Taking a dip in the frigid ponds on Hampstead Heath in north London for the first time after months of coronavirus restrictions, swimmers said plunging into the cold water felt liberating.
Not long after dawn, dozens of them broke the pond's surface to the sounds of birdsong, undeterred by eight degrees Celsius (46.4 degrees Fahrenheit) water temperature chalked up on a lifeguard's board.
"You do feel cold but you feel really good afterwards and it's sort of worth it," Margaret Dickenson told AFP.
The septuagenarian, who has been swimming regularly in the ponds for the last 30 years, added the activity was "a way of getting a lot of exercise painlessly".
Since Monday, restrictions on practising outdoor sports have been lifted in England after a national lockdown was imposed in early January.
The easing follows a months-long vaccination campaign which officials have credited with drastically reducing the number of coronavirus cases, hospitalisations and deaths.
In north London, the reopening of the ponds on Hampstead Heath have been eagerly anticipated by swimmers who dive among the ducks and mud almost every day.
The huge 320-hectare park in the British capital has three ponds for swimming: one reserved for women, another for men and a third for mixed bathing.
"There are few things better than the simple pleasure of immersing yourself in cold water," Joe Pundek, 29, said by the side of the mixed pool, surrounded by greenery and bathed in early-spring sunshine.
"In a world and in a life where we are surrounded by a lot of rules and technology and problems, the act of swimming in a pond, especially cold water, is very raw and very pure," he added, his teeth chattering slightly.
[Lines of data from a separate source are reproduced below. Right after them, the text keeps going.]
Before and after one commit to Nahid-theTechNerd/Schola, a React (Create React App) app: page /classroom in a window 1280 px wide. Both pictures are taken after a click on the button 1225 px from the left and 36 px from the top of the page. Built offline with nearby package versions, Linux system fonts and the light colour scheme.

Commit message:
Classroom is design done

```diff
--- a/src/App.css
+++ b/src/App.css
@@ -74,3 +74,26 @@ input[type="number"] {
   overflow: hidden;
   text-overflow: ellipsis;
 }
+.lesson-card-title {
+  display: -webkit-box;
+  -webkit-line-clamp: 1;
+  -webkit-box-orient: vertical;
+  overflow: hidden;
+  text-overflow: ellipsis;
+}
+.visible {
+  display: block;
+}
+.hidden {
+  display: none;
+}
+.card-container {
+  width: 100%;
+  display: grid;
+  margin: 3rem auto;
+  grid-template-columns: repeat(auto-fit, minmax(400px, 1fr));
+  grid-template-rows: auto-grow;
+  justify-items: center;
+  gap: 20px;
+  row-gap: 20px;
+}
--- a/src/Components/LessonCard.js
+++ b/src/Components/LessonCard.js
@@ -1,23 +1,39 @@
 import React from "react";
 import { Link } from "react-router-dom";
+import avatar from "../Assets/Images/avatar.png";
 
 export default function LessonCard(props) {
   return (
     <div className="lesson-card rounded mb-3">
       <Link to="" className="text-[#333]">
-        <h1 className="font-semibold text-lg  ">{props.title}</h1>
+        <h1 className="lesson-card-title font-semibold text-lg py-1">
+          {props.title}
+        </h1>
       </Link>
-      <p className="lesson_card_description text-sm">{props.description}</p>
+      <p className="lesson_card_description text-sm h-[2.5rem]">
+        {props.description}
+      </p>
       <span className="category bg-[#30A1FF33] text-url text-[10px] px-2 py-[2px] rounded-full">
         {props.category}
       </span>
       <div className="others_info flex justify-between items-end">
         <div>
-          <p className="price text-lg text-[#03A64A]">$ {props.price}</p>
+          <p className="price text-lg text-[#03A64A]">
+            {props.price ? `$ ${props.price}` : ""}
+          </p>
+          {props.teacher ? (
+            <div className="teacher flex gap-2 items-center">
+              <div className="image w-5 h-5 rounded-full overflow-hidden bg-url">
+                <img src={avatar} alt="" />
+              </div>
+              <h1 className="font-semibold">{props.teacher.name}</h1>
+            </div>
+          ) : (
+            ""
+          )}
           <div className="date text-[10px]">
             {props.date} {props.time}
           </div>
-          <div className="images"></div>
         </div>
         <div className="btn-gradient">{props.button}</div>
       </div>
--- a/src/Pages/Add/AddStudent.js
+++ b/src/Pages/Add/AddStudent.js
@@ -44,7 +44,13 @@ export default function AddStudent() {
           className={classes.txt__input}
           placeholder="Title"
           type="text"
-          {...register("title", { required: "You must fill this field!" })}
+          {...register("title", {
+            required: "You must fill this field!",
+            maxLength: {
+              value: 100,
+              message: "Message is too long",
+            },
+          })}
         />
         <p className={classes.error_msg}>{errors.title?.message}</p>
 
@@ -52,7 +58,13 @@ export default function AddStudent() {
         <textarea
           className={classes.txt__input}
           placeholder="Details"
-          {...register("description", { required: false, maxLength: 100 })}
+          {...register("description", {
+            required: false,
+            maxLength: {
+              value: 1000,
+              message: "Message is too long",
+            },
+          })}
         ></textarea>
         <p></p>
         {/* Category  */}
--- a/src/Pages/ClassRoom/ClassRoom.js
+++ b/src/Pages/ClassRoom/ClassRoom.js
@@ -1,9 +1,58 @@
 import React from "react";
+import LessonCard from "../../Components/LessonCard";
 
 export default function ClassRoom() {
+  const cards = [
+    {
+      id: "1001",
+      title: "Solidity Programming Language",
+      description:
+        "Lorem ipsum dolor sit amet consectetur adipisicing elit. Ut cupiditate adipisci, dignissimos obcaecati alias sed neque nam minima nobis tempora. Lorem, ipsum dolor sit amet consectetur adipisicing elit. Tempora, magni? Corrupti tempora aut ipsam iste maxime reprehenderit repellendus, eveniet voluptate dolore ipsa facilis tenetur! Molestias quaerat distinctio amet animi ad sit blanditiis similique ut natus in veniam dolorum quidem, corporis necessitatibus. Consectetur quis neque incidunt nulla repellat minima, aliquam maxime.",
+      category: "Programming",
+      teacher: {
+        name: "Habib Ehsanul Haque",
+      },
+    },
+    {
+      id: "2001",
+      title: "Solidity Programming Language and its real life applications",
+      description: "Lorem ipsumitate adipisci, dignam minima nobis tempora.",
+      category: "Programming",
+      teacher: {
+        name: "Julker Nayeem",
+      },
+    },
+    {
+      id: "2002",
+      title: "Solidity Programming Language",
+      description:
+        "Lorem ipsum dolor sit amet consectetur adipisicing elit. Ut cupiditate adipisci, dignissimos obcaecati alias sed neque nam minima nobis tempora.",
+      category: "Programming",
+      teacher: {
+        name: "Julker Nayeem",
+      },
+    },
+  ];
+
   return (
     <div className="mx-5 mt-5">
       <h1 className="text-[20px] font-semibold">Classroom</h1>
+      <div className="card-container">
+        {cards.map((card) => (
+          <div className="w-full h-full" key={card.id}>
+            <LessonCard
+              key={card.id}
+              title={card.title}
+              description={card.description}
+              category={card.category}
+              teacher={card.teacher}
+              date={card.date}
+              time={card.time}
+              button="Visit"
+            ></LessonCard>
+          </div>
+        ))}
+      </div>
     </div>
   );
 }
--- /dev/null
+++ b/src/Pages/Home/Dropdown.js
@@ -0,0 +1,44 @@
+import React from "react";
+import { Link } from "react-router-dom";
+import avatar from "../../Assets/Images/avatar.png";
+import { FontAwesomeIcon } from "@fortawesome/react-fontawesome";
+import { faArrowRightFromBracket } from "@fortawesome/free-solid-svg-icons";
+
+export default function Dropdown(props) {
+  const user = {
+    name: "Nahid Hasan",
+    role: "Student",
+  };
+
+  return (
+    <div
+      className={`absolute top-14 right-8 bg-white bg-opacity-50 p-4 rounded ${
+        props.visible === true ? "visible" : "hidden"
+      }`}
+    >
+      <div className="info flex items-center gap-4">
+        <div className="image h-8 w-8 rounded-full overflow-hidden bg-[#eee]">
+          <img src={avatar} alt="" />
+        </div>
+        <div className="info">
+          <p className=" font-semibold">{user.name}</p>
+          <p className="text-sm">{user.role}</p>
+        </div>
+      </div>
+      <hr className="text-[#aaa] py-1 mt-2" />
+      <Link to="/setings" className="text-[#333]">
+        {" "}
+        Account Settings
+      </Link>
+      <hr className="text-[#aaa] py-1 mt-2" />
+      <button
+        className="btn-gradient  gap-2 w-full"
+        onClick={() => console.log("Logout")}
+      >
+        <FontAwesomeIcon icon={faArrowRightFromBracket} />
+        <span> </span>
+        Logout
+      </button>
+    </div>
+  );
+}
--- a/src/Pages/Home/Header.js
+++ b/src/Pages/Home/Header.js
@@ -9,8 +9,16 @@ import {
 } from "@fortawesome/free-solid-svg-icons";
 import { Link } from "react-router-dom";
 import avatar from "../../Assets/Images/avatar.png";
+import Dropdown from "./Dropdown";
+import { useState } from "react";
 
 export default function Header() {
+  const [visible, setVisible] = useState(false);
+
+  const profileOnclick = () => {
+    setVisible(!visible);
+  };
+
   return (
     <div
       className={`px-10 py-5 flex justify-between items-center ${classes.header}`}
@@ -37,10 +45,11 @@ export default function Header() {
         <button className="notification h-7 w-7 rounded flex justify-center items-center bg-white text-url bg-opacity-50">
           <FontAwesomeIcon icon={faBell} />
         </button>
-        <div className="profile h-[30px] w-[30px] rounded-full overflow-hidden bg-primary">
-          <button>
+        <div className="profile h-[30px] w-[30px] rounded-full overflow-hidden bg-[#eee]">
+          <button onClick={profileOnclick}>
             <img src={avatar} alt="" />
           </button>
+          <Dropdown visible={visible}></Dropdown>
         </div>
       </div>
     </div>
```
- Embracing rivers, lakes -
On a pontoon, swimmers slipped into the water and did a few strokes before emerging with their skin slightly reddened by the cold and wrapping themselves in towels.
Paid membership of the Mixed Pond Association jumped by nearly 50 percent last year, reflecting a recent surge in the appeal for open water swimming in lockdown as gyms and leisure centres were shuttered.
"With pools shut and people looking for outdoor exercise close to home, thousands of people have made this the time to embrace rivers, lakes and the sea," Kate Rew, the founder of the Outdoor Swimming Society (OSS) explained.
Since Britain's first nationwide lockdown in March last year, OSS memberships have risen by 36 percent to 136,000 and the website traffic has increased by 46 percent to 785,000 unique users.
Swimming in nature, Rew said, is "free, healthy and makes people feel part of the planet, and it's all about self-sufficiency and stoicism -- making it a perfect activity for these challenging times".
The dramatic rise in wild swimming over autumn led to a 52 percent increase in swimming-related incidents over the preceeding four months, the coastguard said in December.
The rescue service recommended swimmers make sure they check weather conditions before taking to the water and trying to swim with someone, emphasising the risk of hypothermia and memory loss from exposure to cold waters.
Sue Hodge, a 66-year-old swimmer, told the BBC her short-term memory had been "obliterated" after she took a dive into the waves off the coast in Cornwall, southwest England, in November and ended up in hospital.
In Hampstead Heath, it is the first time the ponds have opened so early in the year due to high demand despite the low temperatures.
Swimmers in the capital have also flocked to the Serpentine Pond in central London's Hyde Park, where a dip is also permitted.
But in an effort to temper the enthusiasm, lifeguards have urged swimmers to remain cautious and to enter the water gradually until warmer days return.